The best source of clean water in a disaster is bottled water unless you have a whole house water filtration system. If you have a home water treatment system to continue cleaning available water that’s still supplied to your home, you are in a very good position. But, it’s still a great idea to store a bottled water that you like to use daily and keep it in the original container. A sealed bottle of water should not be opened until you need it to keep the contents as clean as possible. Avoid reusing containers used for the storage of milk or juice or other drinks. These containers will contain bacteria that could make you sick and lead to stomach issues or diarrhea. The last thing that you need in a water crisis situation is to become dehydrated through illness, so stick to using dedicated water carrying bottles. To keep the water fresh, it’s a great idea to store them in order of date; then you can periodically drink and replace a bottle. Rotating your emergency water supply in this way will ensure that it’s as fresh as it can be if there is an interruption in the usual water supply.
How Should I Store My Bottled Water?
It’s important to avoid stacking bottles of water on top of each other because they are heavy, and they can cause the bottles underneath to spring a leak. The best option is to store the bottled water upright on a dedicated shelf in your basement or garage. Heavy duty metal shelving is easy to find; it’s affordable and modular, meaning that you can create as much or as little shelving as you need to meet your needs. Easy access is important, and the area must be at a low risk of flooding. Take care to rotate your supply at least twice per year and replace any bottles that may have leaked.
When Should I Use My Stored Water?
If your taps are not working or there has been local water contamination or flooding, it’s a good idea to switch to your emergency water supply. But, if you have your own water filtration system and the water is contaminated but still running, you may be able to continue as normal for some time. The local authorities are obliged to inform you if there is a health related emergency, and those without stored water will need to boil their water and/or use bleach tablets to make it safe to use.
How Can I Wash and Stay Clean?
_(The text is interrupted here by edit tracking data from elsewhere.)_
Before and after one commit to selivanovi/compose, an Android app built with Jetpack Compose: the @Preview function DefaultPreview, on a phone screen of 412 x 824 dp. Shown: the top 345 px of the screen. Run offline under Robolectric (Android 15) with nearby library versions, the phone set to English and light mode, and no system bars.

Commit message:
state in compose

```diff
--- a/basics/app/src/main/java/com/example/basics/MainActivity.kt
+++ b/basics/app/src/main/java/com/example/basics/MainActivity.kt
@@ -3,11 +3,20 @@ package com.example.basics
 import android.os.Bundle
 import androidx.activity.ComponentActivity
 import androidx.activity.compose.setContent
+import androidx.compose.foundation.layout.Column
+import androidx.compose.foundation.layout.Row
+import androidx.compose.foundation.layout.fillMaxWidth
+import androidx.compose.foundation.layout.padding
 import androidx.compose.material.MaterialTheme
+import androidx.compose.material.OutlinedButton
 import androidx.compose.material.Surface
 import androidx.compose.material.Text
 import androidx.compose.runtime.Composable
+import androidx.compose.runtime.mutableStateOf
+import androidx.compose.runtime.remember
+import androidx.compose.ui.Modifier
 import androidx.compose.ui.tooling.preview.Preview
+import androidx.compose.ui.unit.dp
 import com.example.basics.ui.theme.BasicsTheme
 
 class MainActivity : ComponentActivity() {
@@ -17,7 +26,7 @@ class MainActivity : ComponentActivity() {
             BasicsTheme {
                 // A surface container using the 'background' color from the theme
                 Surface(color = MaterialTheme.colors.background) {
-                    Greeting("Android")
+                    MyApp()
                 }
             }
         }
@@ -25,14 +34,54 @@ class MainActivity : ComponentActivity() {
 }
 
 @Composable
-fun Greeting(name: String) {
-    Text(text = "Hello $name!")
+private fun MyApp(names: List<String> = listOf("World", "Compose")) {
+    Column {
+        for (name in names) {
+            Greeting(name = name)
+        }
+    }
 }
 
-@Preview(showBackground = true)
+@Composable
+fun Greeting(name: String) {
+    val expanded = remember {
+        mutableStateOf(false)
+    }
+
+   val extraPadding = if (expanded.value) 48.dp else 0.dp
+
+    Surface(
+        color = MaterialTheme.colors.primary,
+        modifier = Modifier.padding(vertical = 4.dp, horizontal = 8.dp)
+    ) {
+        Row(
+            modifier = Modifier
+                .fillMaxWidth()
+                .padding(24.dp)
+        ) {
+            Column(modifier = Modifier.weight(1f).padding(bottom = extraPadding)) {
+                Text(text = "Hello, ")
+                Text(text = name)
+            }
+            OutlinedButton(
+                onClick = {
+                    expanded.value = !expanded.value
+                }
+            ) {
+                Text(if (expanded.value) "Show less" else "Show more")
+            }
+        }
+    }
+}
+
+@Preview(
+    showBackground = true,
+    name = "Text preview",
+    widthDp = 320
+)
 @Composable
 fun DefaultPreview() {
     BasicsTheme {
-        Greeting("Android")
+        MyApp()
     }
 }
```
This is a challenge, washing uses a great deal of water, but it’s important to try and stay clean to avoid illness and diseases. Unless you have your own filtration system, it can be hard to continue with showering and washing, so the focus should be placed on hands. When your hands are dirty, they can transfer bacteria to your face, foods, and other people. Stocking up on some hand sanitizer will help, choose one with a minimum of 60% alcohol and use it consistently throughout the day. Moist towelettes are also a godsend, and a spray bottle filled with a 50/50 mix of hydrogen peroxide and purified water makes a great general cleaner that you can even use on your skin.
If you need more advice on installing a whole house water filtration system, contact your local water treatment professional for help and advice.